*** Opening of Information supplied ***

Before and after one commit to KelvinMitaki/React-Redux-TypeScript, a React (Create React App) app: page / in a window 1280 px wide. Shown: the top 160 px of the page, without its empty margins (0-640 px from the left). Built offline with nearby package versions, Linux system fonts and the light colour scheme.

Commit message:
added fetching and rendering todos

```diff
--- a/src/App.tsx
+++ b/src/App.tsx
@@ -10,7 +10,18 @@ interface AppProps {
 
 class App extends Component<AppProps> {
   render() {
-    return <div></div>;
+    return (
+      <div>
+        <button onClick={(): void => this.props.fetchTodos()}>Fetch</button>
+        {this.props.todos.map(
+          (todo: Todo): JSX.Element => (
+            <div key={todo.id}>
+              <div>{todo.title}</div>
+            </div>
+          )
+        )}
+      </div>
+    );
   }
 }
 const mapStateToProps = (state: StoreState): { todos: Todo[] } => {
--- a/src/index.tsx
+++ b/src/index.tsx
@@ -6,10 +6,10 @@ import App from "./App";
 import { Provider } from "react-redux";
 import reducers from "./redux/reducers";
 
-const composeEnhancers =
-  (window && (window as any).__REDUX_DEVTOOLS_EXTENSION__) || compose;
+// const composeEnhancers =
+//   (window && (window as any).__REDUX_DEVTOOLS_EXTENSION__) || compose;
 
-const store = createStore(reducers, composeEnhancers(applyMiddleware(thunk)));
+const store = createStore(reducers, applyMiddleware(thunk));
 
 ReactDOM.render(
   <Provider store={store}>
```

*** Close of Information supplied ***

* **Problem requirements**
Note every line above where the string "const" shows up, and copy those lines.

* **Result of this exercise**
 const mapStateToProps = (state: StoreState): { todos: Todo[] } => {
-const composeEnhancers =
+// const composeEnhancers =
-const store = createStore(reducers, composeEnhancers(applyMiddleware(thunk)));
+const store = createStore(reducers, applyMiddleware(thunk));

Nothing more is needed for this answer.